To celebrate Careers in Construction Month 2023, the Construction Careers Foundation (CCF) has partnered with Saint Paul Public Schools TeenVenture and the Local Union 110. On October 20th, union members facilitated activities for middle school students to get hands-on experience and exposure in the electrical trades. Students were able to engage in fun career exploration through these activities, such as learning how to read circuit boards and wire a doorbell.

This is just one of the many ways that CCF is helping to spread the word about the strong number of careers available in the construction industry. Whether you are an educator, student, construction professional or otherwise, there are plenty of ways you can get involved. To get you started, here’s three:

  • Make Your Local School Aware – Ask any construction worker who is working today – very few were encouraged by their schools to pursue a career in construction. Parents and educators – go to the principals and superintendents of your local schools, go to your school board meetings – make them aware about Careers in Construction Month and why local schools need to consider promoting the career path of the construction trades to parents, educators and students throughout your school district. Construction trades apprenticeships offer rigorous learning programs for young people who love to think with their heads – and their hands. Not every young person wants to go to college.
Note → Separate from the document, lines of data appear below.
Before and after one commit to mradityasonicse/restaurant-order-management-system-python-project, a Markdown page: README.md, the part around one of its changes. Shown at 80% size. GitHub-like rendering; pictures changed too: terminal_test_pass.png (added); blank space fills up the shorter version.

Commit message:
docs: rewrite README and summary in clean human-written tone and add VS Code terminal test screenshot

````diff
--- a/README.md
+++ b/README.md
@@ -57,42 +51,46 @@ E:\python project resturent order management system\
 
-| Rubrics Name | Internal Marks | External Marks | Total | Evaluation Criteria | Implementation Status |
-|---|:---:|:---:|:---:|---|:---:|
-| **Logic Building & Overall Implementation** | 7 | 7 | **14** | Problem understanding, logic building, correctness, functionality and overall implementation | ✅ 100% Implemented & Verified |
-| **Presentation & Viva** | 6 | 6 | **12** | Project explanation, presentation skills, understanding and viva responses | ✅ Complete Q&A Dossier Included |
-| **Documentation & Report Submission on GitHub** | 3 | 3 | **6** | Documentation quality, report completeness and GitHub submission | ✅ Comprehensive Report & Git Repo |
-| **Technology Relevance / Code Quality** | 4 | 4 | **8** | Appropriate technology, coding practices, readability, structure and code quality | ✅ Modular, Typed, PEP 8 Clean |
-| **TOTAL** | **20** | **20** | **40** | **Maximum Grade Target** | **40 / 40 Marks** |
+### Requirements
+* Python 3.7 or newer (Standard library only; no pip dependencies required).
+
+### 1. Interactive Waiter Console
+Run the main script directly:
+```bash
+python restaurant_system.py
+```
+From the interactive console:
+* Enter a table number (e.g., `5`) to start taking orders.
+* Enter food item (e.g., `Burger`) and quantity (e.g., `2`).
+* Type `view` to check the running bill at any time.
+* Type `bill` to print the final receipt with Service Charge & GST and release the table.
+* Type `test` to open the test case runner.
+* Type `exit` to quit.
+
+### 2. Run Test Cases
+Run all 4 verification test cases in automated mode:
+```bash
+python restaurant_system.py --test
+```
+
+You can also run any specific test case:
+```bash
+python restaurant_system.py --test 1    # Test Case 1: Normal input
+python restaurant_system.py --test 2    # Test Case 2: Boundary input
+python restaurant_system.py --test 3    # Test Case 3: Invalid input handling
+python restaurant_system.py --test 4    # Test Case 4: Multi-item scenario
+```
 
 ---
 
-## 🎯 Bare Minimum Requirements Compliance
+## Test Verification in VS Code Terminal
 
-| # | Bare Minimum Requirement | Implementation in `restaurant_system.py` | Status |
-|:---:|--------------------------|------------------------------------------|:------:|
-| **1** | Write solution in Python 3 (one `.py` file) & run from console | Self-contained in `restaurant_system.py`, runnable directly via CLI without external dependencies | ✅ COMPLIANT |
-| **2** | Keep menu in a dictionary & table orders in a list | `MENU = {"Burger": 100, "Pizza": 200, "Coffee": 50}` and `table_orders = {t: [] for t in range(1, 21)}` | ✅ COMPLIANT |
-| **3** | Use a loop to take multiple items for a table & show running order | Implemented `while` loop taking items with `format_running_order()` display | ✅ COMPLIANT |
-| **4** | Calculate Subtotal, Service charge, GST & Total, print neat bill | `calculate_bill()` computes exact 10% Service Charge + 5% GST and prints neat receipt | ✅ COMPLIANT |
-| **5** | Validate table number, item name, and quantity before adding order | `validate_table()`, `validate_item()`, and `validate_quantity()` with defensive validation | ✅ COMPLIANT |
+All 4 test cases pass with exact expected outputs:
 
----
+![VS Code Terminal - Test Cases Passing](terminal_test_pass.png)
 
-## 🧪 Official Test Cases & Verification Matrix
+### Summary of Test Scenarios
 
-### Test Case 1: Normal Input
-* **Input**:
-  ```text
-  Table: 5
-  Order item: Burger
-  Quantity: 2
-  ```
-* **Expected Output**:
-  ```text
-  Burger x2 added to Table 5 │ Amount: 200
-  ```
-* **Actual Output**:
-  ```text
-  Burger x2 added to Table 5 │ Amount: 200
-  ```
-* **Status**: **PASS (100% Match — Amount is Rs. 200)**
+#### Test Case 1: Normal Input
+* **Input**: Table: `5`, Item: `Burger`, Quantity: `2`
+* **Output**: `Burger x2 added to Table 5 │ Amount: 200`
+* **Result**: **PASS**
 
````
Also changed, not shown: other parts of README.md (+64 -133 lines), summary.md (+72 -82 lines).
A career in construction offers a viable – and good paying – alternative.
  • Educators: Spread the word with these resources — Educators seeking guidance in informing their students about a career in construction, or hoping to pass along the opportunity to join the Minnesota Trades Academy, can visit the Educators Resources page on the ConstructionCareers.org website.
  • Stay in the know — Visit org for more information about the apprenticeship process and the benefits of joining a union and starting an apprenticeship. We welcome educators and counselors to reach out to CCF on LinkedIn, and to sign-up for the CCF e-newsletter for more stories and current events.

Construction Careers Foundation: Build Your Future with Your Own Hands

For more stories similar to this one, visit the CCF blog.